Award Funding Period 01 Nov 2022 to 28 Feb 2025
DESCRIPTION (provided by applicant): PROJECT SUMMARY Prenatal and postnatal childhood exposure to metals, essential and non-essential, is ubiquitous via dietary and environmental sources. Heavy metals, including lead and methylmercury, are well characterized as potent neurotoxicants, associated with lower cognition and poor learning abilities. Yet, our understanding of the neurotoxicity and joint impact of many other common prenatal and postnatal metal exposures remains extremely limited. Even less is known about the combined impact of exposure to multiple metals during fetal development or postnatal exposure during early childhood, or the influence of other environmental mixtures such as nutrients, which may have shared sources, on the neurodevelopmental effects of metals. To address this significant gap, our long-term goal is to quantify the neurocognitive impact of ubiquitous prenatal and postnatal environmental mixtures and identify cord blood DNA methylation biomarkers that can reconstruct prenatal environmental exposures and predict future neurocognitive development in children. We will test if objective measures of key prenatal maternal nutrients, such as folate, vitamin B12 and essential metals attenuate or mitigate the neurotoxicity of metal mixtures. To accomplish this goal, we will leverage resources from an established U.S. pre-birth cohort, Project Viva. In this cohort, we have measured concentrations for 14 prenatal maternal metals in the first trimester of pregnancy and blood samples collected in early-childhood (~3 years) ready for metal testing as well as ready to use genome-wide cord blood DNA methylation screens. Children have been followed prospectively and undergone detail testing for neurodevelopment in early (~3 years of age) and mid-childhood (~7 years). We hypothesize that prenatal maternal 1st trimester and postnatal early childhood neurotoxic metal mixtures are associated with poor neurodevelopment in early and mid-childhood (Aim 1), and that prenatal first trimester maternal plasma folate, vitamin B12 and blood concentration of essential metals protect against prenatal metal mixture neurotoxicity (Aim 2). We also hypothesize that DNA methylation marks measured in umbilical cord blood at birth can reconstruct prenatal exposure to metals (Aim 3.a) and that cord blood DNAm marks predict future neurocognitive development in early and mid-childhood (Aim 3.b). By testing longitudinal associations in a large cohort of children with detail cognitive assessments as well as objective biomarkers of metals and nutrients, we will overcome limitations currently faced by existing studies testing few exposures simultaneously. We will use novel statistical methodology to model prenatal and postnatal environmental mixtures and machine learning algorithms to build epigenetic predictors of exposure and neurodevelopment. This research will provide a comprehensive quantification of the cognitive burden of prenatal and postnatal mixtures, the development of biomarkers of exposure and neurodevelopment and the identification of potential prenatal nutritional intervention strategies.
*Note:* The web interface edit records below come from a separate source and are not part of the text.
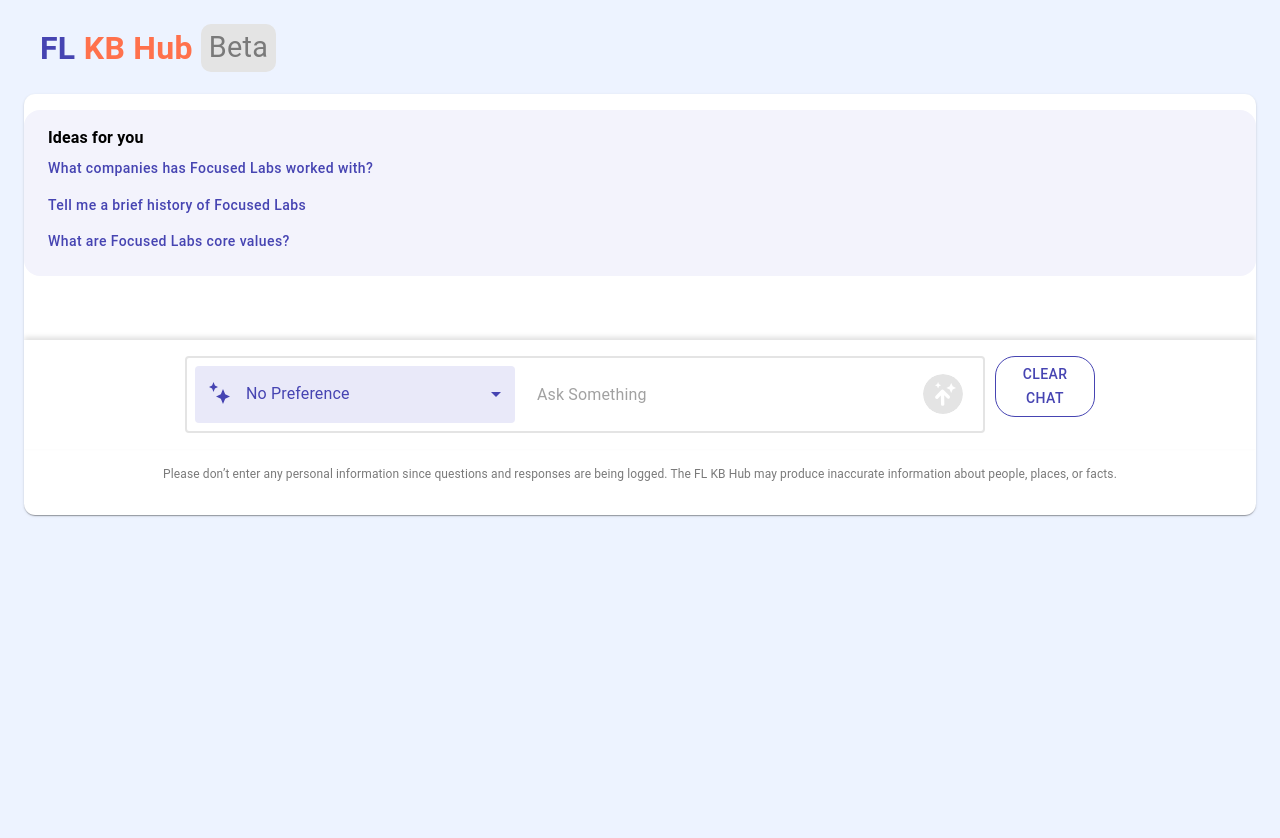
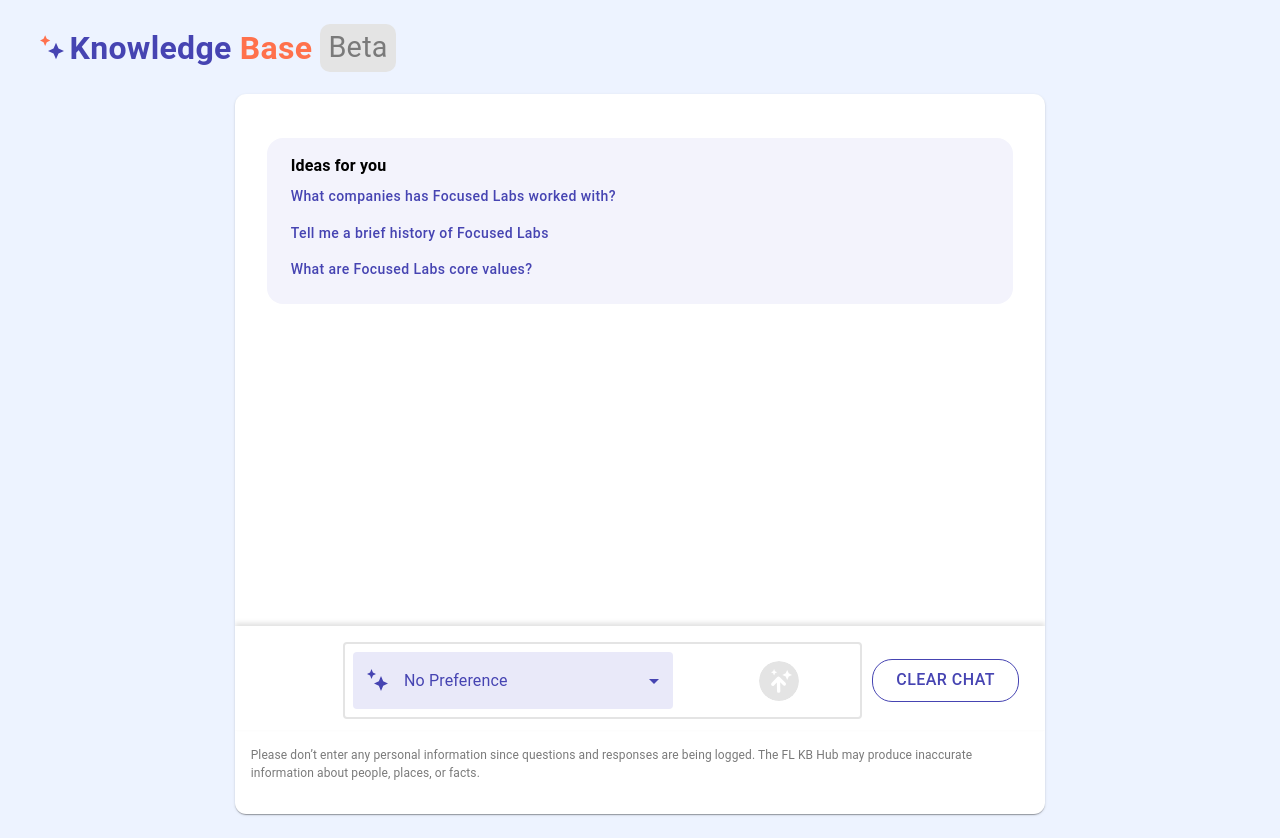
Before and after one commit to focused-labs/ai-knowledge-base-demo-ui, a React (Create React App) app: page / in a window 1280 px wide. Before the commit the page ends 800 px from the top, so only its background shows below. Built offline with nearby package versions, Linux system fonts and the light colour scheme.

Commit message:
Update UX

```diff
--- a/src/App.tsx
+++ b/src/App.tsx
@@ -70,20 +70,27 @@
     return (
         <>
             <Header/>
+            <Grid container justifyContent={"center"}>
+                <Grid item xs={1} sm={2}></Grid>
+                <Grid item xs={10} sm={8}>
                     <Card sx={{
-                maxHeight: '80vh',
+                        height: "85vh",
                         display: 'flex',
                         flexDirection: 'column',
-                justifyContent: 'between',
+                        justifyContent: 'space-between',
                         margin: 2,
-                paddingTop: 2,
+                        paddingTop: 3,
                         paddingBottom: 2,
                         borderRadius: '0.7rem',
                     }}>
-                <Grid container sx={{
-                    display: 'flex',
-                    flexDirection: 'column',
-                    justifyContent: 'flex-start',
+                        <Grid>
+
+
+                            <Grid item sx={{
+                                height: "65vh",
+                                overflow: "auto",
+                                padding: 4,
+                                width: 1
                             }}>
                                 {conversation.length === 0 ?
                                     <IdeasForYou persona={persona}
@@ -93,16 +100,12 @@
                                     :
                                     ""
                                 }
-                    <Grid item sx={{
-                        maxHeight: '60vh',
-                        overflow: "auto",
-                        padding: 4,
-                        width: 1
-                    }}>
+
                                 <Conversation conversation={conversation} loading={loading}/>
                             </Grid>
                             <Grid container item direction="row" justifyContent="center"
-                          sx={{boxShadow: "0px -3px 5px 0px #0000001F", padding: "1rem"}}>
+                                  alignItems={"center"}
+                                  sx={{boxShadow: "0px -3px 5px 0px #0000001F", padding: "1rem", height: "13vh"}}>
                                 <Grid item xs={8}>
                                     <QueryForm persona={persona}
                                                inputQuery={inputQuery}
@@ -118,21 +121,26 @@
                                     <Button variant="outlined" sx={{
                                         color: commonColors.purple600,
                                         borderRadius: 5,
-                                borderColor: commonColors.purple600
+                                        borderColor: commonColors.purple600,
+                                        height: "2.65rem", width: "9.188rem", fontSize: "1rem"
                                     }}
                                             className="bg-focused-labs-brand-lighter-purple text-blue-dark font-semibold hover:bg-focused-labs-brand-light-purple py-2 px-4 border border-blue hover:border-transparent rounded"
                                             onClick={() => deleteSession()}>Clear Chat
                                     </Button>
                                 </Grid>
                             </Grid>
-                    <Grid container direction={"row"} justifyContent={"center"}>
+                            <Grid container direction={"row"} justifyContent={"center"} item>
                                 <Typography sx={{color: commonColors.darkGray, fontSize: "0.75rem", m: "1rem"}}>Please
                                     don’t enter any personal
-                            information since questions and responses are being logged. The FL KB Hub may produce
+                                    information since questions and responses are being logged. The FL KB Hub may
+                                    produce
                                     inaccurate information about people, places, or facts. </Typography>
                             </Grid>
                         </Grid>
                     </Card>
+                </Grid>
+                <Grid item xs={1} sm={2}></Grid>
+            </Grid>
         </>
     );
 }
--- a/src/components/Chat.tsx
+++ b/src/components/Chat.tsx
@@ -5,6 +5,7 @@
 import {Sources} from "./Sources";
 import {commonColors} from "../styles/styles";
 import {ErrorChatBubble} from "./ErrorChatBubble";
+import useMediaQuery from '@mui/material/useMediaQuery';
 
 export const Chat: React.FC<{
     chat: IChat,
@@ -13,6 +14,16 @@
           chat,
           loading
       }) => {
+
+    const screenIsWide = useMediaQuery('(min-width:1100px)');
+
+    const maxWidth = () => {
+        if (screenIsWide) {
+            return "50%"
+        }
+        return `calc(100% - 30px)`
+    }
+
     return (
         <Grid container
               direction="column"
@@ -71,15 +82,17 @@
                                     pl: 2,
                                     pr: 2,
                                     border: `2px solid ${commonColors.lightGray}`,
-                                    borderRadius: "0px 16px 16px 16px"
+                                    borderRadius: "0px 16px 16px 16px",
+                                    maxWidth: maxWidth
                                 }}>
                                     {chat.answer}
+                                    <Sources chat={chat} loading={loading}></Sources>
                                 </Typography>
                             }
                         </>
                 }
             </Grid>
-            <Sources chat={chat} loading={loading}></Sources>
+
         </Grid>
     )
 };
--- a/src/components/Header.tsx
+++ b/src/components/Header.tsx
@@ -1,8 +1,7 @@
 import * as React from 'react';
-import {AppBar, Grid, Link, Switch, Typography} from "@mui/material";
-import {commonColors } from "../styles/styles";
-import LightModeOutlinedIcon from '@mui/icons-material/LightModeOutlined';
-
+import {AppBar, Grid, Typography} from "@mui/material";
+import {commonColors} from "../styles/styles";
+import {ReactComponent as SparkleIcon} from '../images/sparkle-icon2colors.svg';
 
 export const Header = () => (
     <div>
@@ -23,19 +22,20 @@
                 alignItems="center"
                 sx={{paddingBottom: '.25rem'}}>
                 <Grid container item md={6} marginLeft='2rem'>
+                    <Grid item sx={{pr: ".35rem", pt: ".66rem"}}><SparkleIcon></SparkleIcon></Grid>
                     <Typography sx={{
                         color: commonColors.purple600,
                         fontSize: '2rem',
-                        fontWeight: 'bold'
+                        fontWeight: 'bold',
                     }}>
-                        FL
+                        Knowledge
                     </Typography>
                     <Typography sx={{
                         color: commonColors.orange,
                         fontSize: '2rem',
                         fontWeight: 'bold'
                     }}>
-                        &nbsp;KB Hub
+                        &nbsp;Base
                     </Typography>
                     <Typography sx={{
                         color: commonColors.darkGray,
--- a/src/components/IdeasForYou.tsx
+++ b/src/components/IdeasForYou.tsx
@@ -31,7 +31,10 @@
     }
 
     return (
-        <Grid container item display="flex" flexDirection="column"
+        <Grid container
+              item
+              display="flex"
+              flexDirection="column"
               justifyContent='between'
               sx={{
                   p: 2,
--- a/src/components/QueryForm.tsx
+++ b/src/components/QueryForm.tsx
@@ -171,6 +171,7 @@
                 type="submit"
                 disableRipple
                 sx={{
+                    height: "2.65rem", width: "9.188rem", fontSize: ".1rem",
                     '&:hover': {
                         background: 'transparent',
                     }
--- a/src/components/Sources.tsx
+++ b/src/components/Sources.tsx
@@ -4,6 +4,7 @@
 import {Divider} from '@mui/material';
 import {SvgIcon} from '@mui/material';
 import * as _ from "lodash";
+import useMediaQuery from "@mui/material/useMediaQuery";
 
 
 export const Sources: React.FC<{
@@ -16,24 +17,34 @@
     const filteredSources = (sources: Source[]) => {
         return _.uniqBy(sources, 'URL')
     }
+
+
+    const isScreenBiggerThan600 = useMediaQuery('(min-width:600px)');
+
+
+    const buttonLabelWidth = () => {
+        if (isScreenBiggerThan600) {
+            return "55%"
+        }
+        return `calc(100% - 30px)`
+    }
+
     return (<>
         {
             !loading && chat.answer && filteredSources(chat.sources).length > 0 &&
             <>
-                <Divider sx={{mt: "3rem"}}/>
+                <Divider sx={{mt: "1.5rem"}}/>
                 <Grid item container
                       direction="row"
                       sx={{
-                          mb: 3,
-                          mt: 3,
+                          mb: 1.5,
+                          mt: 1.5,
                       }}>
                     <Grid item xs={12}>
                         <Typography variant="body1" sx={{
                             color: "#7A7A7A",
                             fontFamily: "Inter",
-                            mt: "1rem",
                             pl: ".25rem",
-                            mb: "1rem"
                         }}>Sources</Typography>
                     </Grid>
                     {
@@ -44,16 +55,17 @@
                                 key={i}
                                 href={source.URL}
                                 sx={{
+                                    height: "2.625rem",
                                     display: "flex",
                                     justifyContent: "center",
                                     alignItems: "center",
                                     backgroundColor: "#8C92EF33",
                                     border: "1px solid #4644B2",
                                     borderRadius: "12px 12px 12px 12px",
-                                    p: "0.5rem",
+                                    p: ".5rem",
                                     m: ".25rem",
                                     color: "#4644B2",
-                                    fontSize: "1rem"
+                                    width: buttonLabelWidth
                                 }}
                             >
                                 <SvgIcon sx={{height: "1.5rem", mr: ".3rem", pb: ".2rem"}}>
@@ -71,7 +83,12 @@
                                     </svg>
 
                                 </SvgIcon>
-                                <Typography> {`${source?.title || source?.URL}`}</Typography>
+                                <Typography sx={{
+                                    whiteSpace: "nowrap",
+                                    overflow: "hidden",
+                                    textOverflow: "ellipsis",
+                                    width: `calc(100% - 30px)`
+                                }}> {`${source?.title || source?.URL}`}</Typography>
                                 <SvgIcon sx={{margin: ".25rem"}}>
                                     <svg width="24" height="24" viewBox="0 0 24 24" fill="none"
                                          xmlns="http://www.w3.org/2000/svg">
@@ -84,7 +101,7 @@
                         ))
                     }
                 </Grid>
-                <Divider sx={{mt: ".5rem", mb: "4rem"}}/>
+                <Divider sx={{mt: ".5rem", mb: "1rem"}}/>
             </>
         }
     </>)
```
Also changed, not shown: src/images/sparkle-icon2colors.svg (added). Lines whose indentation alone changed are shown as unchanged.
Science Code(s)/Area of Science(s) Primary: 61 - Neurodevelopmental
Secondary: 03 - Carcinogenesis/Cell Transformation
Publications See publications associated with this Grant.
Program Officer Kimberly Gray
to Top